• [Problem]: Your reply should be the full listing, copied exactly.

• [Working data]:

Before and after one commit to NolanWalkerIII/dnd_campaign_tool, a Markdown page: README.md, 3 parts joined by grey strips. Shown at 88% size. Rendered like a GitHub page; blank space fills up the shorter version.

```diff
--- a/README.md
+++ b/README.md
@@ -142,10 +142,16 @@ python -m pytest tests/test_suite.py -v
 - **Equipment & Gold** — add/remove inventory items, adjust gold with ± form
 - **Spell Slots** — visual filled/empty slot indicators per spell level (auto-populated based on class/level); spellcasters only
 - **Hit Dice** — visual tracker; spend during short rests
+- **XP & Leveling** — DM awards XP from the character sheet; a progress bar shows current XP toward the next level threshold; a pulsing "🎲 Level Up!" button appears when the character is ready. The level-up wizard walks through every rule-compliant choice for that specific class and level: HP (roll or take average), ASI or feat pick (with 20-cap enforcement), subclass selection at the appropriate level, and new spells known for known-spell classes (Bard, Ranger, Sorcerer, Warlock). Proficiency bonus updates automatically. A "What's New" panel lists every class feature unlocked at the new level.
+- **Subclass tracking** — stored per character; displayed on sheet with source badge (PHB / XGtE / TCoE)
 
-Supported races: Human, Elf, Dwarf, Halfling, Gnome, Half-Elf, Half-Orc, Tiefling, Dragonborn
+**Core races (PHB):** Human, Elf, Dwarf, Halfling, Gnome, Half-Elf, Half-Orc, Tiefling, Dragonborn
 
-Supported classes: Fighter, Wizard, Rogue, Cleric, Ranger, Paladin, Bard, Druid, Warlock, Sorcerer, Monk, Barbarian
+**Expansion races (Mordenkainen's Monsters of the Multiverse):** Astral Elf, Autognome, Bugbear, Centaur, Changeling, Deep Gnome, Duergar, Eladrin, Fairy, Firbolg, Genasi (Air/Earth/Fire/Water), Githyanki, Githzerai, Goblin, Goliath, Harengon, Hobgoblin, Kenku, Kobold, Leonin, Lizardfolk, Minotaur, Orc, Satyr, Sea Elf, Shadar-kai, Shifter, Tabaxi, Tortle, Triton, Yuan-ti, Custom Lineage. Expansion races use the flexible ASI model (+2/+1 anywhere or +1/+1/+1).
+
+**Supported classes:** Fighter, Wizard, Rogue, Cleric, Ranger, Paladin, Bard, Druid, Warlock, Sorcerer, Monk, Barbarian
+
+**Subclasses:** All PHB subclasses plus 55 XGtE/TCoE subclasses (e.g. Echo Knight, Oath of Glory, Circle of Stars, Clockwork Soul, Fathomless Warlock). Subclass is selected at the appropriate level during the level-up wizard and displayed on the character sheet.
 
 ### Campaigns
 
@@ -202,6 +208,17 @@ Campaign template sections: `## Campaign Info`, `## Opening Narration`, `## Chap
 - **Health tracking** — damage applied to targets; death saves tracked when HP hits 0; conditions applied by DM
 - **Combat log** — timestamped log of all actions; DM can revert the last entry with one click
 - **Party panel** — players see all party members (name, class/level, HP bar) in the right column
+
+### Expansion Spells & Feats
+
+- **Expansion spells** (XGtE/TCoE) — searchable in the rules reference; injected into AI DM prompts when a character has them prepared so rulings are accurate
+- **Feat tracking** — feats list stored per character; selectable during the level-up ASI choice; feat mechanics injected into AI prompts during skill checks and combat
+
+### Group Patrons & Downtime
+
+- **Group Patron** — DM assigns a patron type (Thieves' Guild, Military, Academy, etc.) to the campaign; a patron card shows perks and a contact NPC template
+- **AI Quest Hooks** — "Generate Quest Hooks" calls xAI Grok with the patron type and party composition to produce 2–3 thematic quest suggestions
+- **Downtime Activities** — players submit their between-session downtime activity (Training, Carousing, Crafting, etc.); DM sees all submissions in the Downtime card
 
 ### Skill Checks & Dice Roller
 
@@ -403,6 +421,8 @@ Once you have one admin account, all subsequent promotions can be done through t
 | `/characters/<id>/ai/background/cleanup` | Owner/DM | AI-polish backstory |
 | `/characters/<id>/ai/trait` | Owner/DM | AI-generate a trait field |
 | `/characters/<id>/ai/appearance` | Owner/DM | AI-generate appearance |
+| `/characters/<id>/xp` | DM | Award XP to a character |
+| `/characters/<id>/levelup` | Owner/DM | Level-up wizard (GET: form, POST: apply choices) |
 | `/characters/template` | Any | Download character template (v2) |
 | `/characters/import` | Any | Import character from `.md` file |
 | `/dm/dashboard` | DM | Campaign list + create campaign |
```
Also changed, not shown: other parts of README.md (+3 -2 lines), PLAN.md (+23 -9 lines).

• [Expected output]:
Before and after one commit to NolanWalkerIII/dnd_campaign_tool, a Markdown page: README.md, 3 parts joined by grey strips. Shown at 88% size. Rendered like a GitHub page; blank space fills up the shorter version.

```diff
--- a/README.md
+++ b/README.md
@@ -142,10 +142,16 @@ python -m pytest tests/test_suite.py -v
 - **Equipment & Gold** — add/remove inventory items, adjust gold with ± form
 - **Spell Slots** — visual filled/empty slot indicators per spell level (auto-populated based on class/level); spellcasters only
 - **Hit Dice** — visual tracker; spend during short rests
+- **XP & Leveling** — DM awards XP from the character sheet; a progress bar shows current XP toward the next level threshold; a pulsing "🎲 Level Up!" button appears when the character is ready. The level-up wizard walks through every rule-compliant choice for that specific class and level: HP (roll or take average), ASI or feat pick (with 20-cap enforcement), subclass selection at the appropriate level, and new spells known for known-spell classes (Bard, Ranger, Sorcerer, Warlock). Proficiency bonus updates automatically. A "What's New" panel lists every class feature unlocked at the new level.
+- **Subclass tracking** — stored per character; displayed on sheet with source badge (PHB / XGtE / TCoE)
 
-Supported races: Human, Elf, Dwarf, Halfling, Gnome, Half-Elf, Half-Orc, Tiefling, Dragonborn
+**Core races (PHB):** Human, Elf, Dwarf, Halfling, Gnome, Half-Elf, Half-Orc, Tiefling, Dragonborn
 
-Supported classes: Fighter, Wizard, Rogue, Cleric, Ranger, Paladin, Bard, Druid, Warlock, Sorcerer, Monk, Barbarian
+**Expansion races (Mordenkainen's Monsters of the Multiverse):** Astral Elf, Autognome, Bugbear, Centaur, Changeling, Deep Gnome, Duergar, Eladrin, Fairy, Firbolg, Genasi (Air/Earth/Fire/Water), Githyanki, Githzerai, Goblin, Goliath, Harengon, Hobgoblin, Kenku, Kobold, Leonin, Lizardfolk, Minotaur, Orc, Satyr, Sea Elf, Shadar-kai, Shifter, Tabaxi, Tortle, Triton, Yuan-ti, Custom Lineage. Expansion races use the flexible ASI model (+2/+1 anywhere or +1/+1/+1).
+
+**Supported classes:** Fighter, Wizard, Rogue, Cleric, Ranger, Paladin, Bard, Druid, Warlock, Sorcerer, Monk, Barbarian
+
+**Subclasses:** All PHB subclasses plus 55 XGtE/TCoE subclasses (e.g. Echo Knight, Oath of Glory, Circle of Stars, Clockwork Soul, Fathomless Warlock). Subclass is selected at the appropriate level during the level-up wizard and displayed on the character sheet.
 
 ### Campaigns
 
@@ -202,6 +208,17 @@ Campaign template sections: `## Campaign Info`, `## Opening Narration`, `## Chap
 - **Health tracking** — damage applied to targets; death saves tracked when HP hits 0; conditions applied by DM
 - **Combat log** — timestamped log of all actions; DM can revert the last entry with one click
 - **Party panel** — players see all party members (name, class/level, HP bar) in the right column
+
+### Expansion Spells & Feats
+
+- **Expansion spells** (XGtE/TCoE) — searchable in the rules reference; injected into AI DM prompts when a character has them prepared so rulings are accurate
+- **Feat tracking** — feats list stored per character; selectable during the level-up ASI choice; feat mechanics injected into AI prompts during skill checks and combat
+
+### Group Patrons & Downtime
+
+- **Group Patron** — DM assigns a patron type (Thieves' Guild, Military, Academy, etc.) to the campaign; a patron card shows perks and a contact NPC template
+- **AI Quest Hooks** — "Generate Quest Hooks" calls xAI Grok with the patron type and party composition to produce 2–3 thematic quest suggestions
+- **Downtime Activities** — players submit their between-session downtime activity (Training, Carousing, Crafting, etc.); DM sees all submissions in the Downtime card
 
 ### Skill Checks & Dice Roller
 
@@ -403,6 +421,8 @@ Once you have one admin account, all subsequent promotions can be done through t
 | `/characters/<id>/ai/background/cleanup` | Owner/DM | AI-polish backstory |
 | `/characters/<id>/ai/trait` | Owner/DM | AI-generate a trait field |
 | `/characters/<id>/ai/appearance` | Owner/DM | AI-generate appearance |
+| `/characters/<id>/xp` | DM | Award XP to a character |
+| `/characters/<id>/levelup` | Owner/DM | Level-up wizard (GET: form, POST: apply choices) |
 | `/characters/template` | Any | Download character template (v2) |
 | `/characters/import` | Any | Import character from `.md` file |
 | `/dm/dashboard` | DM | Campaign list + create campaign |
```
Also changed, not shown: other parts of README.md (+3 -2 lines), PLAN.md (+23 -9 lines).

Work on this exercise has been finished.